He urged the federal government to rethink its distribution of the vaccine, so that states with high-risk populations can be given priority.
Critics of the state’s response to the coronavirus outbreak acknowledge that DeSantis and his administration have little control over the vaccine supply, but they say some of the chaos that greeted the release of the first rounds could have been avoided with better planning.
“I think there is a common concern that we desperately need more of the vaccines,” said state Rep. Anna Eskamani, an Orlando Democrat. “There wasn’t a long-term plan put in place.
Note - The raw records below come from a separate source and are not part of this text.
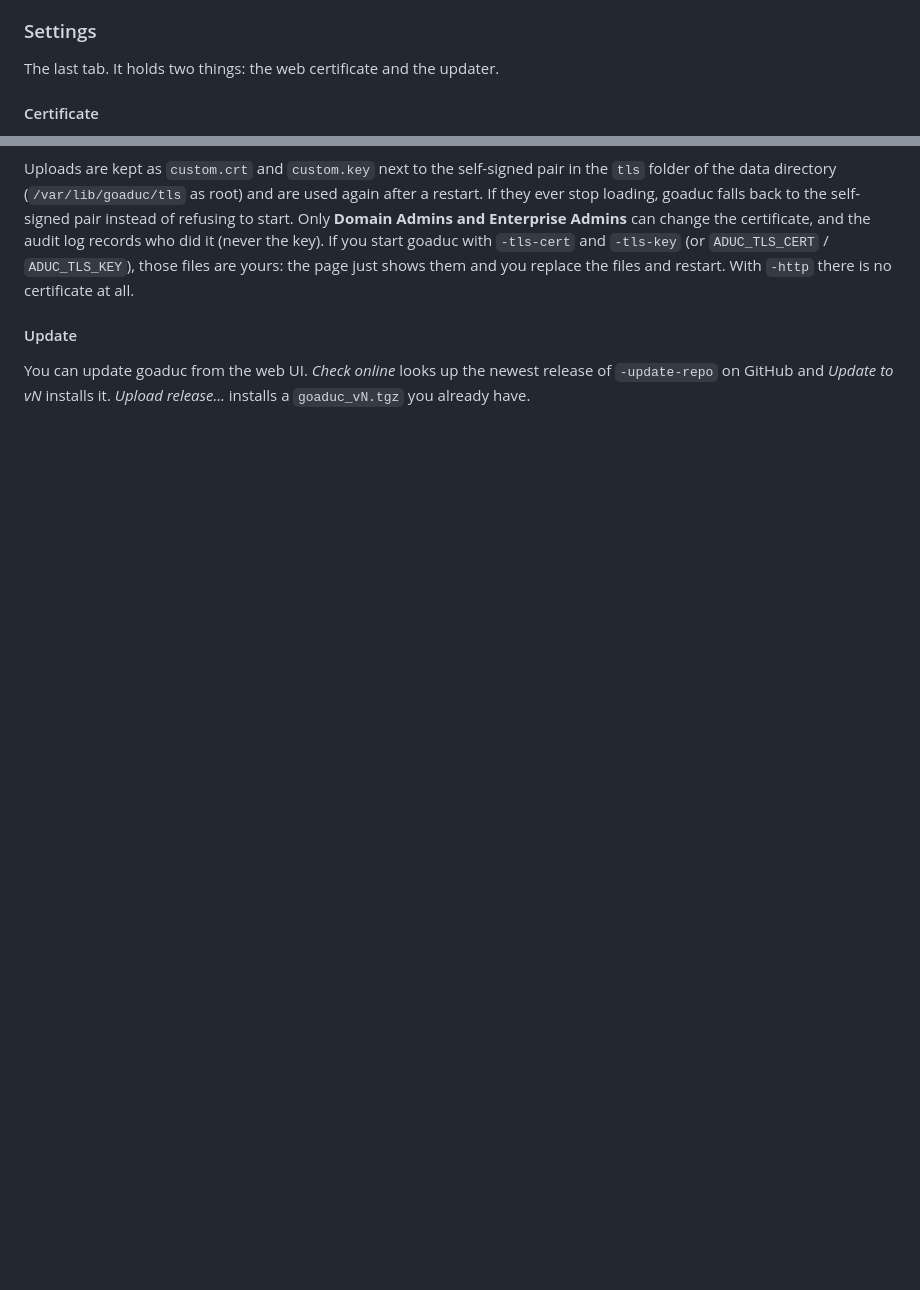
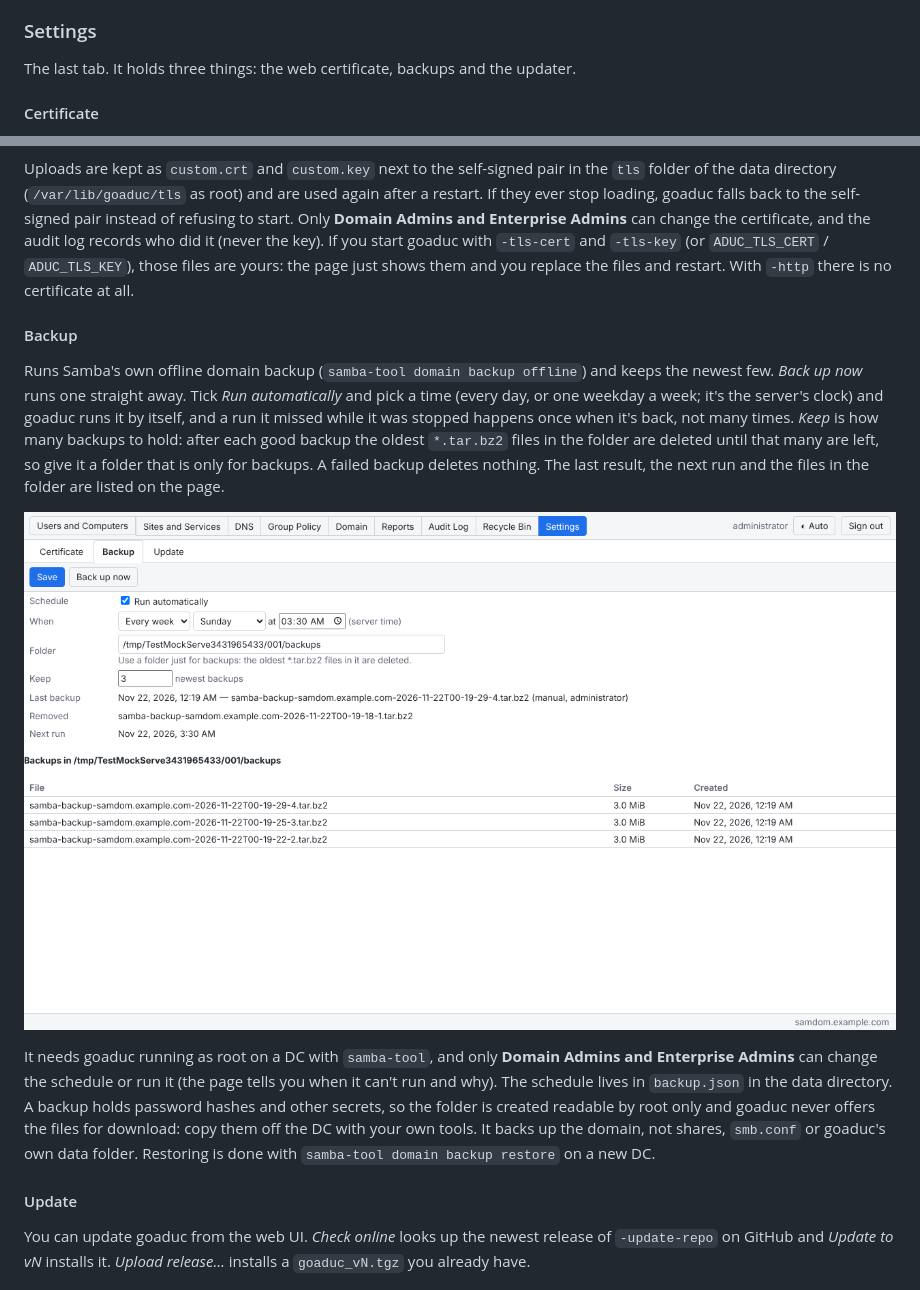
Before and after one commit to micush/goaduc, a Markdown page: README.md, 2 parts joined by grey strips. Rendered like a GitHub page; pictures changed too: snaps/17-settings-backup.png (added); blank space fills up the shorter version.

Commit message:
see changelog for release info

```diff
--- a/README.md
+++ b/README.md
@@ -170,7 +170,7 @@ purge fallback above are the only places goaduc acts with more than the signed-i
 
 ### Settings
 
-The last tab. It holds two things: the web certificate and the updater.
+The last tab. It holds three things: the web certificate, backups and the updater.
 
 #### Certificate
 
@@ -192,6 +192,23 @@ back to the self-signed pair instead of refusing to start. Only **Domain Admins
 certificate, and the audit log records who did it (never the key). If you start goaduc with `-tls-cert` and
 `-tls-key` (or `ADUC_TLS_CERT` / `ADUC_TLS_KEY`), those files are yours: the page just shows them and you replace the
 files and restart. With `-http` there is no certificate at all.
+
+#### Backup
+
+Runs Samba's own offline domain backup (`samba-tool domain backup offline`) and keeps the newest few. *Back up now*
+runs one straight away. Tick *Run automatically* and pick a time (every day, or one weekday a week; it's the server's
+clock) and goaduc runs it by itself, and a run it missed while it was stopped happens once when it's back, not many
+times. *Keep* is how many backups to hold: after each good backup the oldest `*.tar.bz2` files in the folder are
+deleted until that many are left, so give it a folder that is only for backups. A failed backup deletes nothing.
+The last result, the next run and the files in the folder are listed on the page.
+
+![Backup](snaps/17-settings-backup.png)
+
+It needs goaduc running as root on a DC with `samba-tool`, and only **Domain Admins and Enterprise Admins** can change
+the schedule or run it (the page tells you when it can't run and why). The schedule lives in `backup.json` in the data
+directory. A backup holds password hashes and other secrets, so the folder is created readable by root only and goaduc
+never offers the files for download: copy them off the DC with your own tools. It backs up the domain, not shares,
+`smb.conf` or goaduc's own data folder. Restoring is done with `samba-tool domain backup restore` on a new DC.
 
 #### Update
 
```
Also changed, not shown: CHANGELOG.md (+28 -0 lines), 7 other files.
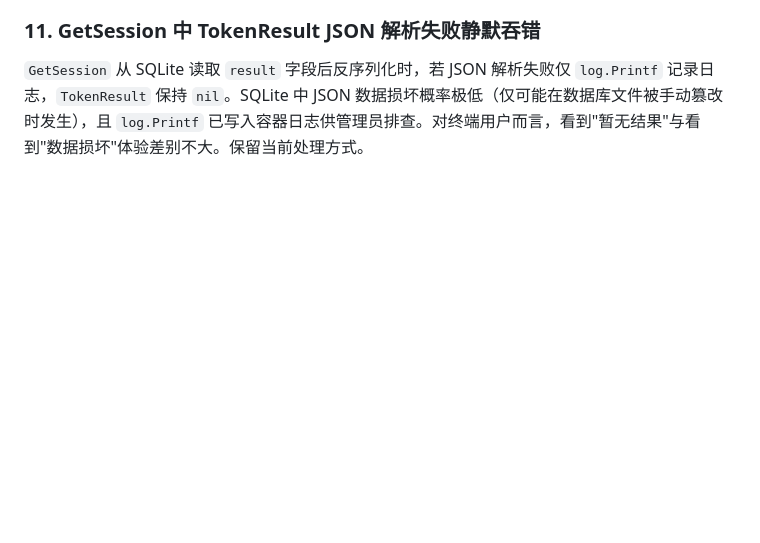
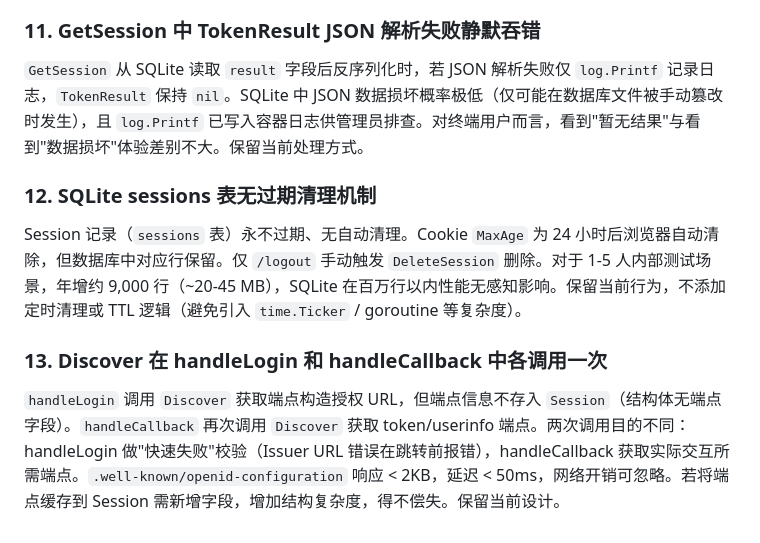
Before and after one commit to AlcaProphet/OIDCTest, a Markdown page: AGENTS.md, the part around the change. Rendered like a GitHub page; blank space fills up the shorter version.

Commit message:
更新 AGENTS.md，添加关于 SQLite sessions 表无过期清理机制和 Discover 函数调用的说明

```diff
--- a/AGENTS.md
+++ b/AGENTS.md
@@ -482,3 +482,11 @@ CREATE TABLE IF NOT EXISTS sessions (
 ### 11. GetSession 中 TokenResult JSON 解析失败静默吞错
 
 `GetSession` 从 SQLite 读取 `result` 字段后反序列化时，若 JSON 解析失败仅 `log.Printf` 记录日志，`TokenResult` 保持 `nil`。SQLite 中 JSON 数据损坏概率极低（仅可能在数据库文件被手动篡改时发生），且 `log.Printf` 已写入容器日志供管理员排查。对终端用户而言，看到"暂无结果"与看到"数据损坏"体验差别不大。保留当前处理方式。
+
+### 12. SQLite sessions 表无过期清理机制
+
+Session 记录（`sessions` 表）永不过期、无自动清理。Cookie `MaxAge` 为 24 小时后浏览器自动清除，但数据库中对应行保留。仅 `/logout` 手动触发 `DeleteSession` 删除。对于 1-5 人内部测试场景，年增约 9,000 行（~20-45 MB），SQLite 在百万行以内性能无感知影响。保留当前行为，不添加定时清理或 TTL 逻辑（避免引入 `time.Ticker` / goroutine 等复杂度）。
+
+### 13. Discover 在 handleLogin 和 handleCallback 中各调用一次
+
+`handleLogin` 调用 `Discover` 获取端点构造授权 URL，但端点信息不存入 `Session`（结构体无端点字段）。`handleCallback` 再次调用 `Discover` 获取 token/userinfo 端点。两次调用目的不同：handleLogin 做"快速失败"校验（Issuer URL 错误在跳转前报错），handleCallback 获取实际交互所需端点。`.well-known/openid-configuration` 响应 < 2KB，延迟 < 50ms，网络开销可忽略。若将端点缓存到 Session 需新增字段，增加结构复杂度，得不偿失。保留当前设计。
```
If there’s a delay for seniors now, there will be a delay for everyone — and it just makes our path to recovery that much harder.”
With the state already having trouble getting the vaccine to seniors, she said, it will be even more challenging to get it to the broader population without a statewide system to handle the impending demand.
State officials have said they are working on establishing a registration portal to help counties administer the vaccine to the public.
Florida has 4.4 million residents who are at least 65 years old — the second-highest of any state.
As it stands, the federal government is distributing vaccines based on a state’s adult population.
President Joe Biden, who was sworn in Wednesday, has promised to push out the vaccine to states more quickly and efficiently. But it remains to be seen how the new administration will revise the distribution model that was put in place by health officials under former President Donald Trump.
Last week, federal health officials had discussed revamping the distribution model to favor states with higher concentrations of older residents.
“If that happens, then certainly we would anticipate additional vaccine,” Rivkees said. “But this is something we are waiting on for further guidance.”